● **Problem requirements**
The answer must reproduce all of the data below exactly and contain no images.

● **Supplied information**
..............................

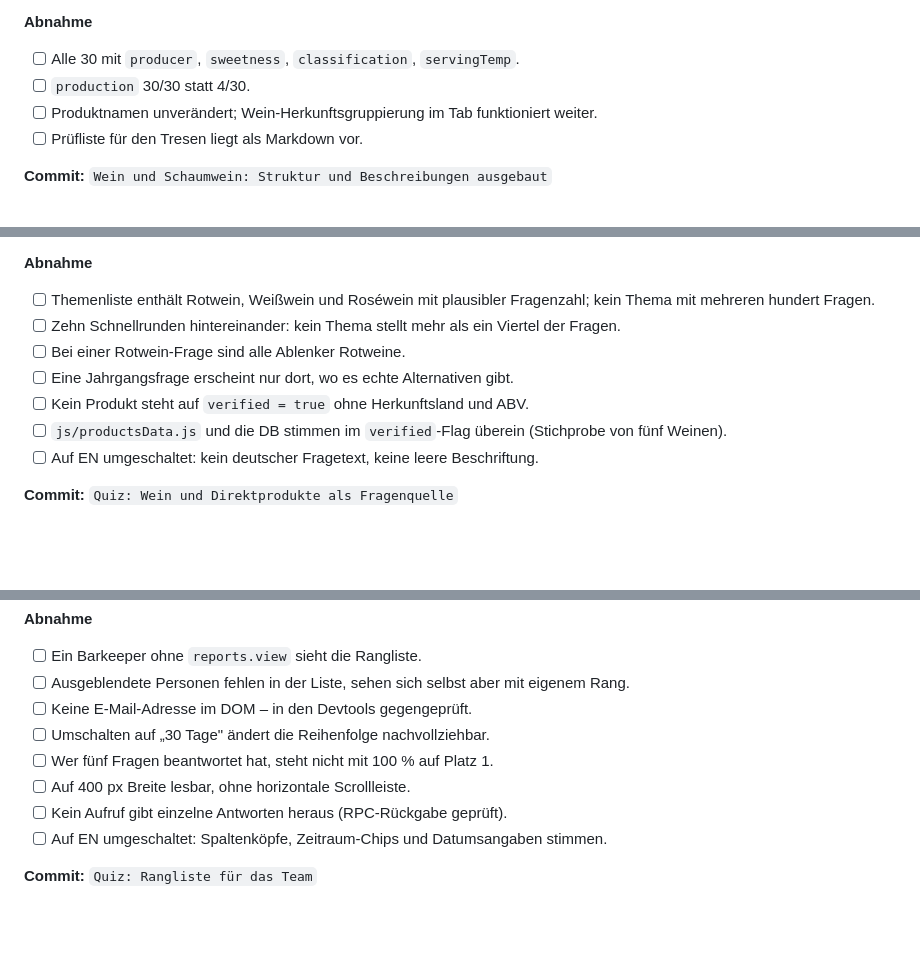
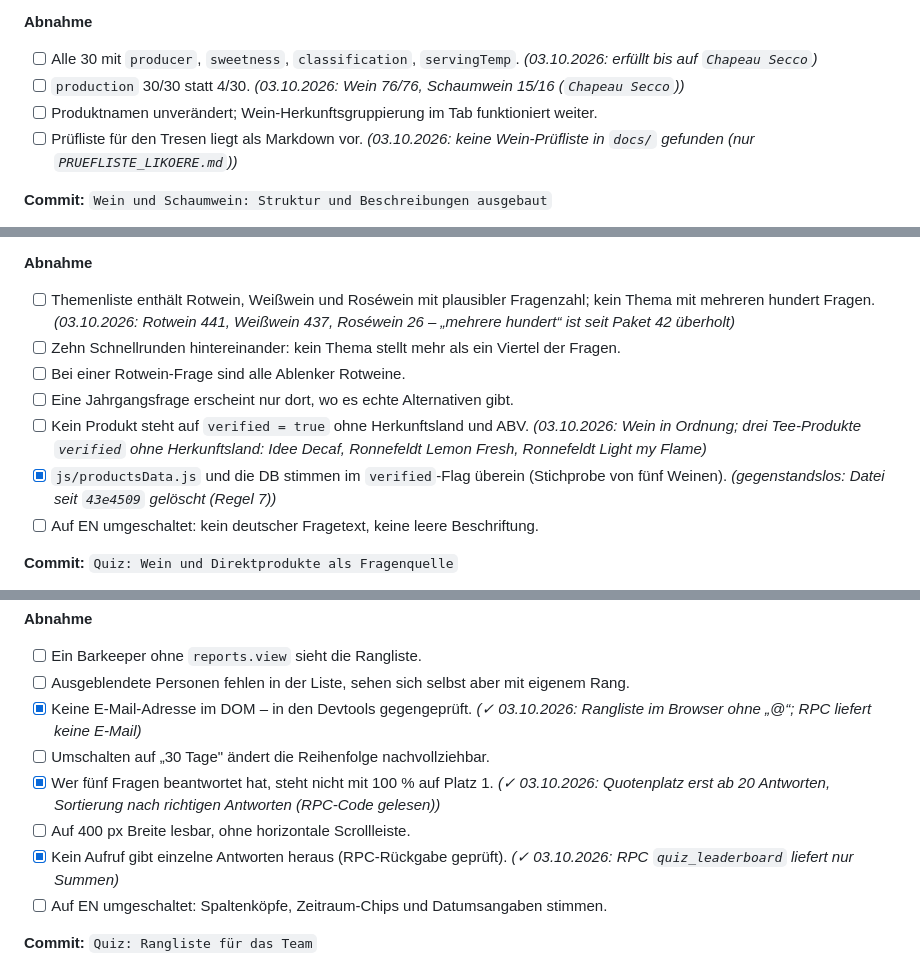
Before and after one commit to ogzhvn/Bartool, a Markdown page: docs/AUSBAUPLAN.md, 3 parts joined by grey strips. GitHub-like rendering; blank space fills up the shorter version.

```diff
--- a/docs/AUSBAUPLAN.md
+++ b/docs/AUSBAUPLAN.md
@@ -1257,10 +1257,10 @@ bzw. 104 Zeichen zu dünn.
    `verified = false` lassen und auf die Prüfliste.
 
 **Abnahme**
-- [ ] Alle 30 mit `producer`, `sweetness`, `classification`, `servingTemp`.
-- [ ] `production` 30/30 statt 4/30.
+- [ ] Alle 30 mit `producer`, `sweetness`, `classification`, `servingTemp`. _(03.10.2026: erfüllt bis auf `Chapeau Secco`)_
+- [ ] `production` 30/30 statt 4/30. _(03.10.2026: Wein 76/76, Schaumwein 15/16 (`Chapeau Secco`))_
 - [ ] Produktnamen unverändert; Wein-Herkunftsgruppierung im Tab funktioniert weiter.
-- [ ] Prüfliste für den Tresen liegt als Markdown vor.
+- [ ] Prüfliste für den Tresen liegt als Markdown vor. _(03.10.2026: keine Wein-Prüfliste in `docs/` gefunden (nur `PRUEFLISTE_LIKOERE.md`))_
 
 **Commit:** `Wein und Schaumwein: Struktur und Beschreibungen ausgebaut`
 
@@ -2178,12 +2178,12 @@ Keine Schemaänderung.
 9. `CACHE` in `sw.js` hochzählen.
 
 **Abnahme**
-- [ ] Themenliste enthält Rotwein, Weißwein und Roséwein mit plausibler Fragenzahl; kein Thema mit mehreren hundert Fragen.
+- [ ] Themenliste enthält Rotwein, Weißwein und Roséwein mit plausibler Fragenzahl; kein Thema mit mehreren hundert Fragen. _(03.10.2026: Rotwein 441, Weißwein 437, Roséwein 26 – „mehrere hundert“ ist seit Paket 42 überholt)_
 - [ ] Zehn Schnellrunden hintereinander: kein Thema stellt mehr als ein Viertel der Fragen.
 - [ ] Bei einer Rotwein-Frage sind alle Ablenker Rotweine.
 - [ ] Eine Jahrgangsfrage erscheint nur dort, wo es echte Alternativen gibt.
-- [ ] Kein Produkt steht auf `verified = true` ohne Herkunftsland und ABV.
-- [ ] `js/productsData.js` und die DB stimmen im `verified`-Flag überein (Stichprobe von fünf Weinen).
+- [ ] Kein Produkt steht auf `verified = true` ohne Herkunftsland und ABV. _(03.10.2026: Wein in Ordnung; drei Tee-Produkte `verified` ohne Herkunftsland: Idee Decaf, Ronnefeldt Lemon Fresh, Ronnefeldt Light my Flame)_
+- [x] `js/productsData.js` und die DB stimmen im `verified`-Flag überein (Stichprobe von fünf Weinen). _(gegenstandslos: Datei seit `43e4509` gelöscht (Regel 7))_
 - [ ] Auf EN umgeschaltet: kein deutscher Fragetext, keine leere Beschriftung.
 
 **Commit:** `Quiz: Wein und Direktprodukte als Fragenquelle`
@@ -2343,11 +2343,11 @@ genau deshalb gibt sie nur Summen je Person heraus.
 **Abnahme**
 - [ ] Ein Barkeeper ohne `reports.view` sieht die Rangliste.
 - [ ] Ausgeblendete Personen fehlen in der Liste, sehen sich selbst aber mit eigenem Rang.
-- [ ] Keine E-Mail-Adresse im DOM – in den Devtools gegengeprüft.
+- [x] Keine E-Mail-Adresse im DOM – in den Devtools gegengeprüft. _(✓ 03.10.2026: Rangliste im Browser ohne „@“; RPC liefert keine E-Mail)_
 - [ ] Umschalten auf „30 Tage" ändert die Reihenfolge nachvollziehbar.
-- [ ] Wer fünf Fragen beantwortet hat, steht nicht mit 100 % auf Platz 1.
+- [x] Wer fünf Fragen beantwortet hat, steht nicht mit 100 % auf Platz 1. _(✓ 03.10.2026: Quotenplatz erst ab 20 Antworten, Sortierung nach richtigen Antworten (RPC-Code gelesen))_
 - [ ] Auf 400 px Breite lesbar, ohne horizontale Scrollleiste.
-- [ ] Kein Aufruf gibt einzelne Antworten heraus (RPC-Rückgabe geprüft).
+- [x] Kein Aufruf gibt einzelne Antworten heraus (RPC-Rückgabe geprüft). _(✓ 03.10.2026: RPC `quiz_leaderboard` liefert nur Summen)_
 - [ ] Auf EN umgeschaltet: Spaltenköpfe, Zeitraum-Chips und Datumsangaben stimmen.
 
 **Commit:** `Quiz: Rangliste für das Team`
```
Also changed, not shown: other parts of docs/AUSBAUPLAN.md (+57 -29 lines).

..............................

● **Solution to the exercise**
Before and after one commit to ogzhvn/Bartool, a Markdown page: docs/AUSBAUPLAN.md, 3 parts joined by grey strips. GitHub-like rendering; blank space fills up the shorter version.

```diff
--- a/docs/AUSBAUPLAN.md
+++ b/docs/AUSBAUPLAN.md
@@ -1257,10 +1257,10 @@ bzw. 104 Zeichen zu dünn.
    `verified = false` lassen und auf die Prüfliste.
 
 **Abnahme**
-- [ ] Alle 30 mit `producer`, `sweetness`, `classification`, `servingTemp`.
-- [ ] `production` 30/30 statt 4/30.
+- [ ] Alle 30 mit `producer`, `sweetness`, `classification`, `servingTemp`. _(03.10.2026: erfüllt bis auf `Chapeau Secco`)_
+- [ ] `production` 30/30 statt 4/30. _(03.10.2026: Wein 76/76, Schaumwein 15/16 (`Chapeau Secco`))_
 - [ ] Produktnamen unverändert; Wein-Herkunftsgruppierung im Tab funktioniert weiter.
-- [ ] Prüfliste für den Tresen liegt als Markdown vor.
+- [ ] Prüfliste für den Tresen liegt als Markdown vor. _(03.10.2026: keine Wein-Prüfliste in `docs/` gefunden (nur `PRUEFLISTE_LIKOERE.md`))_
 
 **Commit:** `Wein und Schaumwein: Struktur und Beschreibungen ausgebaut`
 
@@ -2178,12 +2178,12 @@ Keine Schemaänderung.
 9. `CACHE` in `sw.js` hochzählen.
 
 **Abnahme**
-- [ ] Themenliste enthält Rotwein, Weißwein und Roséwein mit plausibler Fragenzahl; kein Thema mit mehreren hundert Fragen.
+- [ ] Themenliste enthält Rotwein, Weißwein und Roséwein mit plausibler Fragenzahl; kein Thema mit mehreren hundert Fragen. _(03.10.2026: Rotwein 441, Weißwein 437, Roséwein 26 – „mehrere hundert“ ist seit Paket 42 überholt)_
 - [ ] Zehn Schnellrunden hintereinander: kein Thema stellt mehr als ein Viertel der Fragen.
 - [ ] Bei einer Rotwein-Frage sind alle Ablenker Rotweine.
 - [ ] Eine Jahrgangsfrage erscheint nur dort, wo es echte Alternativen gibt.
-- [ ] Kein Produkt steht auf `verified = true` ohne Herkunftsland und ABV.
-- [ ] `js/productsData.js` und die DB stimmen im `verified`-Flag überein (Stichprobe von fünf Weinen).
+- [ ] Kein Produkt steht auf `verified = true` ohne Herkunftsland und ABV. _(03.10.2026: Wein in Ordnung; drei Tee-Produkte `verified` ohne Herkunftsland: Idee Decaf, Ronnefeldt Lemon Fresh, Ronnefeldt Light my Flame)_
+- [x] `js/productsData.js` und die DB stimmen im `verified`-Flag überein (Stichprobe von fünf Weinen). _(gegenstandslos: Datei seit `43e4509` gelöscht (Regel 7))_
 - [ ] Auf EN umgeschaltet: kein deutscher Fragetext, keine leere Beschriftung.
 
 **Commit:** `Quiz: Wein und Direktprodukte als Fragenquelle`
@@ -2343,11 +2343,11 @@ genau deshalb gibt sie nur Summen je Person heraus.
 **Abnahme**
 - [ ] Ein Barkeeper ohne `reports.view` sieht die Rangliste.
 - [ ] Ausgeblendete Personen fehlen in der Liste, sehen sich selbst aber mit eigenem Rang.
-- [ ] Keine E-Mail-Adresse im DOM – in den Devtools gegengeprüft.
+- [x] Keine E-Mail-Adresse im DOM – in den Devtools gegengeprüft. _(✓ 03.10.2026: Rangliste im Browser ohne „@“; RPC liefert keine E-Mail)_
 - [ ] Umschalten auf „30 Tage" ändert die Reihenfolge nachvollziehbar.
-- [ ] Wer fünf Fragen beantwortet hat, steht nicht mit 100 % auf Platz 1.
+- [x] Wer fünf Fragen beantwortet hat, steht nicht mit 100 % auf Platz 1. _(✓ 03.10.2026: Quotenplatz erst ab 20 Antworten, Sortierung nach richtigen Antworten (RPC-Code gelesen))_
 - [ ] Auf 400 px Breite lesbar, ohne horizontale Scrollleiste.
-- [ ] Kein Aufruf gibt einzelne Antworten heraus (RPC-Rückgabe geprüft).
+- [x] Kein Aufruf gibt einzelne Antworten heraus (RPC-Rückgabe geprüft). _(✓ 03.10.2026: RPC `quiz_leaderboard` liefert nur Summen)_
 - [ ] Auf EN umgeschaltet: Spaltenköpfe, Zeitraum-Chips und Datumsangaben stimmen.
 
 **Commit:** `Quiz: Rangliste für das Team`
```
Also changed, not shown: other parts of docs/AUSBAUPLAN.md (+57 -29 lines).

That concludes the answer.